§ What you are asked to do
The answer must be one number: how many lines below contain the word "Also".

§ Data for this exercise
************

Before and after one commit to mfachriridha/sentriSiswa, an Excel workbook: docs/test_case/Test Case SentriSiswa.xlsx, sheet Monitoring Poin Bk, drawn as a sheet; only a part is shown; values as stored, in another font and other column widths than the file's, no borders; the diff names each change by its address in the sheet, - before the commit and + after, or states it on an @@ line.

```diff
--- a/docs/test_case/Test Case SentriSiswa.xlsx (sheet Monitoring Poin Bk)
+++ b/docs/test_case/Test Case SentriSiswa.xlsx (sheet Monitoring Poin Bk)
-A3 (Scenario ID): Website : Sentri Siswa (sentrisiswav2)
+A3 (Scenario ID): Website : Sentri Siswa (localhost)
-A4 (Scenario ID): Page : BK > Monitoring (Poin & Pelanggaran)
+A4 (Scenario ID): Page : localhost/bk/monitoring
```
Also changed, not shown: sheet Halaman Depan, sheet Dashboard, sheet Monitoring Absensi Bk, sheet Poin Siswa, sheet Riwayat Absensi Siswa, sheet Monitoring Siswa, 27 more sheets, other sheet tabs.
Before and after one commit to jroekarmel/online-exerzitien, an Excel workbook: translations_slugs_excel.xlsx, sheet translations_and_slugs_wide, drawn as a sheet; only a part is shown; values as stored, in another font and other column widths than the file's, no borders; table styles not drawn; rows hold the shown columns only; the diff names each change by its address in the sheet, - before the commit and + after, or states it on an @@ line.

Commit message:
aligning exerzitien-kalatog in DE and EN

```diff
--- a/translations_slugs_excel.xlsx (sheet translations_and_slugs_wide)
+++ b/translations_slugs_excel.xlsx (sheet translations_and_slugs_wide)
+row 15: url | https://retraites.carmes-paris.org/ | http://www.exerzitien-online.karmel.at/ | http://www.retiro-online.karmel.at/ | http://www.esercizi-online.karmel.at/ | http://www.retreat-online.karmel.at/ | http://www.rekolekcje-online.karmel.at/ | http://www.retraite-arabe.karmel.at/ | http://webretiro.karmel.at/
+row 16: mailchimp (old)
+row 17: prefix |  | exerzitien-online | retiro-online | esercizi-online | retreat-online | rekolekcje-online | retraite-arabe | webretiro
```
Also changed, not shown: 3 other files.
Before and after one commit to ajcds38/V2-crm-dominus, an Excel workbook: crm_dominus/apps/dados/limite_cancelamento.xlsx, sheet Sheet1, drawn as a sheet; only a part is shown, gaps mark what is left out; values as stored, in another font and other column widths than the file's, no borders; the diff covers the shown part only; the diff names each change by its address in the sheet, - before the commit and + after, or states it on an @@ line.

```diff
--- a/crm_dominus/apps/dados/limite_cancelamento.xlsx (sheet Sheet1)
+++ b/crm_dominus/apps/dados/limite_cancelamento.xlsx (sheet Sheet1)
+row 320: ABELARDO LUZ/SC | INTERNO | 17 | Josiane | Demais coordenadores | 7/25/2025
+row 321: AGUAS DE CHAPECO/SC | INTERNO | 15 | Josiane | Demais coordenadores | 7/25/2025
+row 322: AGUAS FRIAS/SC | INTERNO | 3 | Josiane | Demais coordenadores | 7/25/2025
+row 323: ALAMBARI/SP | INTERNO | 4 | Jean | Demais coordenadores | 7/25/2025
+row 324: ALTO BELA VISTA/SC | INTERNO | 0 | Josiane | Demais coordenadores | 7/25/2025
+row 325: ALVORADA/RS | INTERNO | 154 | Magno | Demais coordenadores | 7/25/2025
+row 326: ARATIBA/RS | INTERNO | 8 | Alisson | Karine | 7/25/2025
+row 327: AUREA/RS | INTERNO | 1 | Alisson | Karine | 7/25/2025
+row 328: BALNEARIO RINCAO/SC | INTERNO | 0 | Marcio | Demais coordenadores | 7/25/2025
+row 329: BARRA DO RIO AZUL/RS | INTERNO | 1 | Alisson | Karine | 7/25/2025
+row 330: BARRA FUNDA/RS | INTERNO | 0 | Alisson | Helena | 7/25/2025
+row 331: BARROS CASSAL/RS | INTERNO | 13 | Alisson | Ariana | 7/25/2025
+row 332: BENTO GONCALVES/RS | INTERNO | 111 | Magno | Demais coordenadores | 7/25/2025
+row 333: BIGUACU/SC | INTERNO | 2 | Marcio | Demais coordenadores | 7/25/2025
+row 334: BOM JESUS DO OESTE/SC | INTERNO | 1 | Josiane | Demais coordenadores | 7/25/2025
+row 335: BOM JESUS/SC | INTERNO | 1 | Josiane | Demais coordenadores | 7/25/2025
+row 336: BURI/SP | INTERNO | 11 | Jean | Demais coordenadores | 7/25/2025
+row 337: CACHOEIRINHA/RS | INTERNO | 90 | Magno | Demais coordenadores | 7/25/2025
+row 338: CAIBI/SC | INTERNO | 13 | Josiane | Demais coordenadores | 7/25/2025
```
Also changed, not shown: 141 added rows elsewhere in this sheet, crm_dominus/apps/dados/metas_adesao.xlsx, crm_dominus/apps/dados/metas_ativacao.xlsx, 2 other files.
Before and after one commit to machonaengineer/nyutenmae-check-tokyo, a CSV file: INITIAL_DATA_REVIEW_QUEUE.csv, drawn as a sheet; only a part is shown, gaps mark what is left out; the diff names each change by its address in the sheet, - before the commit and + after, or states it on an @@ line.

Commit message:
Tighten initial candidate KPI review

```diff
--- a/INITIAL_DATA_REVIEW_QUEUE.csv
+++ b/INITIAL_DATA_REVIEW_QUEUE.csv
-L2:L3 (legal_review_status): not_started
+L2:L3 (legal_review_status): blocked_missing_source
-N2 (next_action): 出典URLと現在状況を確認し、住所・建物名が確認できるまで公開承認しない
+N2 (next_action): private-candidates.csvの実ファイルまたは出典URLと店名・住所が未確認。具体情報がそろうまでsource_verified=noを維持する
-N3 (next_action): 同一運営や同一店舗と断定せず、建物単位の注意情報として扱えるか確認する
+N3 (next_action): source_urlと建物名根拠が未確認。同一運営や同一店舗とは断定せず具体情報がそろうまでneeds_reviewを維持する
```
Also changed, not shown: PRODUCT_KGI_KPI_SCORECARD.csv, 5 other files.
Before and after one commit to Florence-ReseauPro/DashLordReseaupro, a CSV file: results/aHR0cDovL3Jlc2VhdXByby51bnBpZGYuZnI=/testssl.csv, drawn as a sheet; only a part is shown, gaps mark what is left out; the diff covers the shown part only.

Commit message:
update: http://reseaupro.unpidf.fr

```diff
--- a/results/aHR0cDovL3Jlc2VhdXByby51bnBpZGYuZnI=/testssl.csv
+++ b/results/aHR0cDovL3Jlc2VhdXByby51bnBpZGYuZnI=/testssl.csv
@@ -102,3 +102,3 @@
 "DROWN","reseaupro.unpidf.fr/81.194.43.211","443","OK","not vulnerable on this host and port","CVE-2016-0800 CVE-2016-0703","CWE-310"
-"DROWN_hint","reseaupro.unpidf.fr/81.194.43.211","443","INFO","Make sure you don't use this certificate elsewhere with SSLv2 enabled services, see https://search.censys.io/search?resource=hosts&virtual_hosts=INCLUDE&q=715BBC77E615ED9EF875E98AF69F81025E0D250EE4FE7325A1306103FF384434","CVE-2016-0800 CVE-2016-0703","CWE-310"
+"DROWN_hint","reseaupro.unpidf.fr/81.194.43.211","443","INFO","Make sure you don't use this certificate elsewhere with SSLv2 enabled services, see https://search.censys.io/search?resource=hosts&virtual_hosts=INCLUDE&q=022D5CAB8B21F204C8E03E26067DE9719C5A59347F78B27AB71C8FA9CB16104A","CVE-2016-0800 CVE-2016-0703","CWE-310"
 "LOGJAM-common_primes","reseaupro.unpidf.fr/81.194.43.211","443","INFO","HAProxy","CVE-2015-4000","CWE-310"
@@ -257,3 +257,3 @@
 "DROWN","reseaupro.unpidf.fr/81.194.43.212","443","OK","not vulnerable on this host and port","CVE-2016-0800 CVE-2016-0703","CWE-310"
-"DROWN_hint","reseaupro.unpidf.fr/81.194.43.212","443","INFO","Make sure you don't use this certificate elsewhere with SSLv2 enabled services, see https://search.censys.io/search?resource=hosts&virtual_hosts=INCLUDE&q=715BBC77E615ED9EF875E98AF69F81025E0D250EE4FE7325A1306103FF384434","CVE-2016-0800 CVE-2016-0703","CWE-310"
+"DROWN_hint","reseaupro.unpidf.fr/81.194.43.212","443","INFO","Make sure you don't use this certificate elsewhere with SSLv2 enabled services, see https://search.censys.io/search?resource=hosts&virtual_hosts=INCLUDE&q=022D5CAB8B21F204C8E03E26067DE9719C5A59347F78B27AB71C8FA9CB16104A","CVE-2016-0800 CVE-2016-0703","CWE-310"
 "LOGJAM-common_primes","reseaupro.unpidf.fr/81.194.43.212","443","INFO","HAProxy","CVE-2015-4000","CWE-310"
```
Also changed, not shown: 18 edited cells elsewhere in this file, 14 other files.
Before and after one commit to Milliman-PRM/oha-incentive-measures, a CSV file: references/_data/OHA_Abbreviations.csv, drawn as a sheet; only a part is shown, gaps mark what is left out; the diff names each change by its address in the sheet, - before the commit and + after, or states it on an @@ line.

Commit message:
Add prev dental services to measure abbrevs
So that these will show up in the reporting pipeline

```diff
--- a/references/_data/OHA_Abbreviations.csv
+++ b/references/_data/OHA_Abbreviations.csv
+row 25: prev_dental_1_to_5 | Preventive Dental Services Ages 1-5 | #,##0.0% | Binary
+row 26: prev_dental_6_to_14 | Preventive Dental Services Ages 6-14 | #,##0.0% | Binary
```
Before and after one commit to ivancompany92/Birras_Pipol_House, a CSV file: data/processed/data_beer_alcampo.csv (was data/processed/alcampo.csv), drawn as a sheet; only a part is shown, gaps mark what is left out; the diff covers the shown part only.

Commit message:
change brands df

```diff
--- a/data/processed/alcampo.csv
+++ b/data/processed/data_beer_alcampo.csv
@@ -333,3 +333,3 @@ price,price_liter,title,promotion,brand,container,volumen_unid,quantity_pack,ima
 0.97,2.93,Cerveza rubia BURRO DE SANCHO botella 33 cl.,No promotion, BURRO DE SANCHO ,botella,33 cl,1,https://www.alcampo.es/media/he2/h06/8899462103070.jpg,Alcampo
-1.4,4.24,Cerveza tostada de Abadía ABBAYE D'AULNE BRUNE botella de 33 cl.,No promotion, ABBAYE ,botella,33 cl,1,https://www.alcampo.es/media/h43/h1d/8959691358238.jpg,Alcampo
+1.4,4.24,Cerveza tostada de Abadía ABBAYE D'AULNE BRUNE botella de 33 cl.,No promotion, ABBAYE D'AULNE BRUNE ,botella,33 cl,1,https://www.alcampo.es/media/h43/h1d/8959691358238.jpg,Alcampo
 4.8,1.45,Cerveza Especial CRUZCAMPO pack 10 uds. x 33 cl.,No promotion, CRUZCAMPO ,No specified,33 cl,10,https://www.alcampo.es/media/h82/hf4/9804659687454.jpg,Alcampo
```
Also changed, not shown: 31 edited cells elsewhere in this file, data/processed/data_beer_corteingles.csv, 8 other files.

************

§ Response below
6